◆ TASK DETAILS ◆
Give the records again. Keep them exact and leave out the images.

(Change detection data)

● ● ● ●

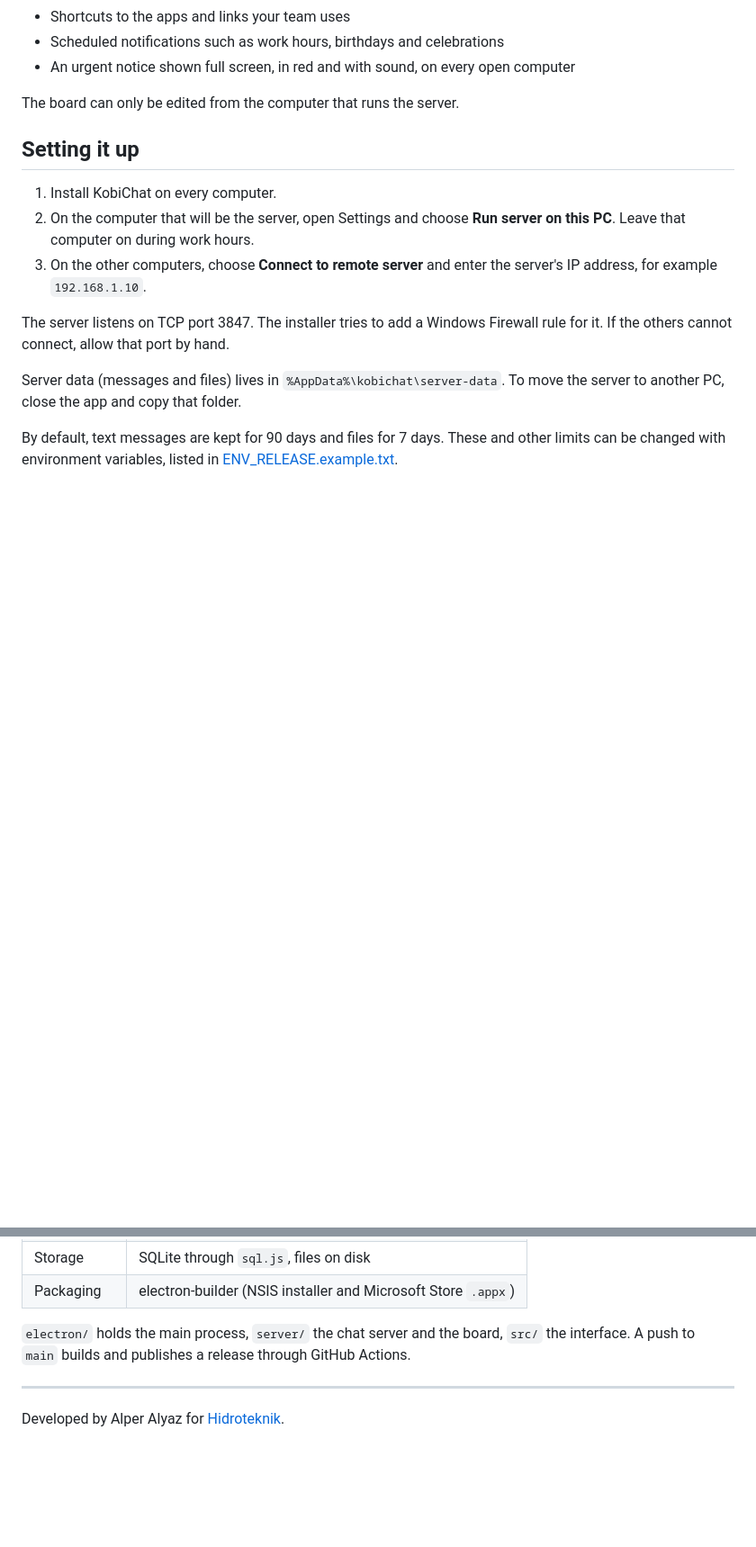
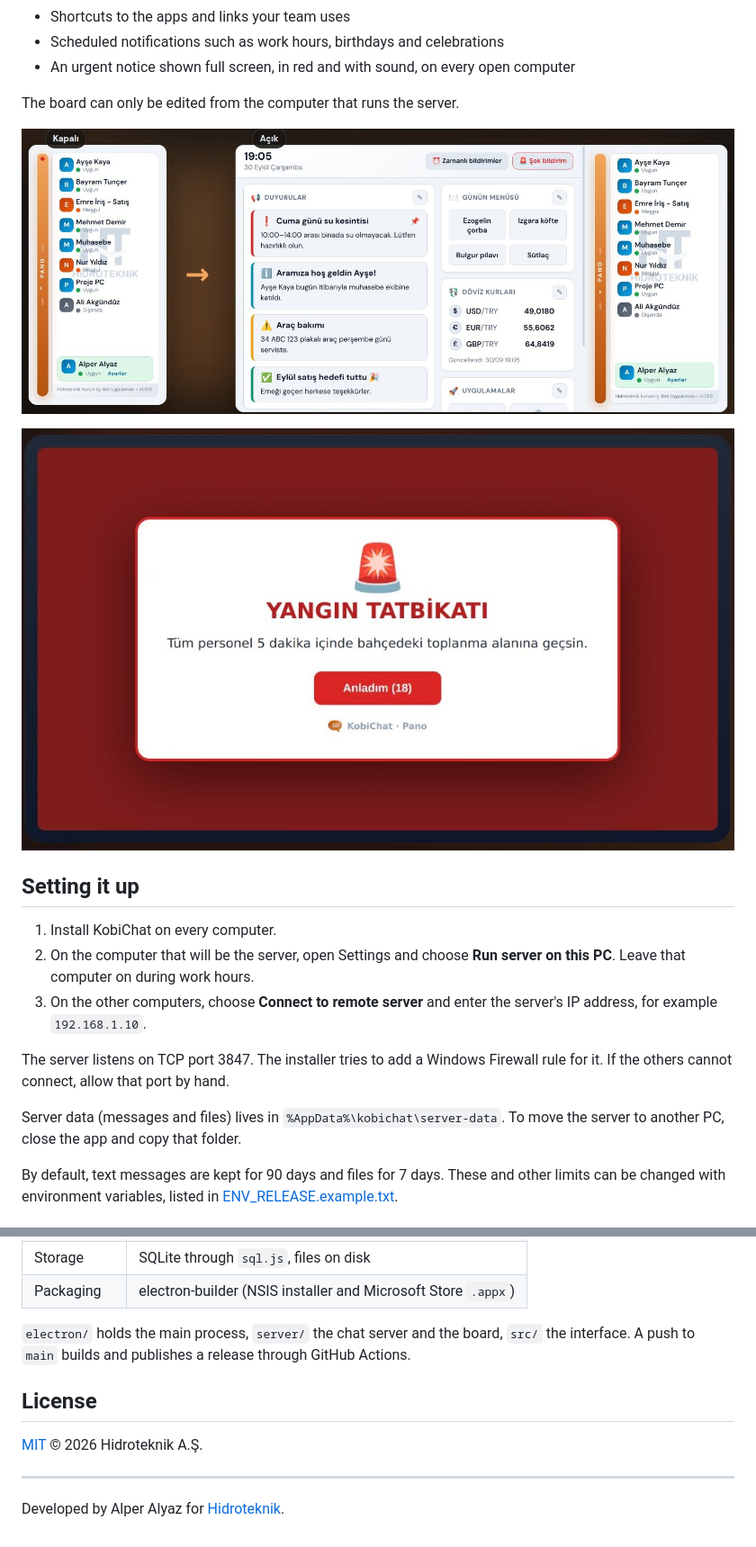
Before and after one commit to alperalyaz/kobichat, a Markdown page: README.md, 2 parts joined by grey strips. Shown at 90% size. GitHub-like rendering; pictures changed too: docs/board.jpg (added), docs/urgent.jpg (added); blank space fills up the shorter version.

Commit message:
README'ye ekran görüntüleri ve MIT lisansı eklendi [skip ci]
Co-Authored-By: Claude Fable 5.2 <noreply@anthropic.com>
Claude-Session: https://claude.ai/code/session_0179rqDBcttuasAqAwZmv51Q

```diff
--- a/README.md
+++ b/README.md
@@ -39,6 +43,10 @@ A drawer next to the contact list that the whole office sees:
 - An urgent notice shown full screen, in red and with sound, on every open computer
 
 The board can only be edited from the computer that runs the server.
+
+![The contact list with the board closed and open](docs/board.jpg)
+
+![An urgent notice covering the screen](docs/urgent.jpg)
 
 ## Setting it up
 
@@ -116,6 +124,10 @@ npm run test:cluster         # durable log and idempotency
 `src/` the interface. A push to `main` builds and publishes a release through
 GitHub Actions.
 
+## License
+
+[MIT](LICENSE) © 2026 Hidroteknik A.Ş.
+
 ---
 
 Developed by Alper Alyaz for [Hidroteknik](https://www.hidroteknik.com.tr).
```
Also changed, not shown: other parts of README.md (+4 -0 lines), README.tr.md (+12 -0 lines), docs/chat.jpg (added), 1 other file.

● ● ● ●

◆ OUTPUT OF THE EXERCISE ◆
Before and after one commit to alperalyaz/kobichat, a Markdown page: README.md, 2 parts joined by grey strips. Shown at 90% size. GitHub-like rendering; pictures changed too: docs/board.jpg (added), docs/urgent.jpg (added); blank space fills up the shorter version.

Commit message:
README'ye ekran görüntüleri ve MIT lisansı eklendi [skip ci]
Co-Authored-By: Claude Fable 5.2 <noreply@anthropic.com>
Claude-Session: https://claude.ai/code/session_0179rqDBcttuasAqAwZmv51Q

```diff
--- a/README.md
+++ b/README.md
@@ -39,6 +43,10 @@ A drawer next to the contact list that the whole office sees:
 - An urgent notice shown full screen, in red and with sound, on every open computer
 
 The board can only be edited from the computer that runs the server.
+
+![The contact list with the board closed and open](docs/board.jpg)
+
+![An urgent notice covering the screen](docs/urgent.jpg)
 
 ## Setting it up
 
@@ -116,6 +124,10 @@ npm run test:cluster         # durable log and idempotency
 `src/` the interface. A push to `main` builds and publishes a release through
 GitHub Actions.
 
+## License
+
+[MIT](LICENSE) © 2026 Hidroteknik A.Ş.
+
 ---
 
 Developed by Alper Alyaz for [Hidroteknik](https://www.hidroteknik.com.tr).
```
Also changed, not shown: other parts of README.md (+4 -0 lines), README.tr.md (+12 -0 lines), docs/chat.jpg (added), 1 other file.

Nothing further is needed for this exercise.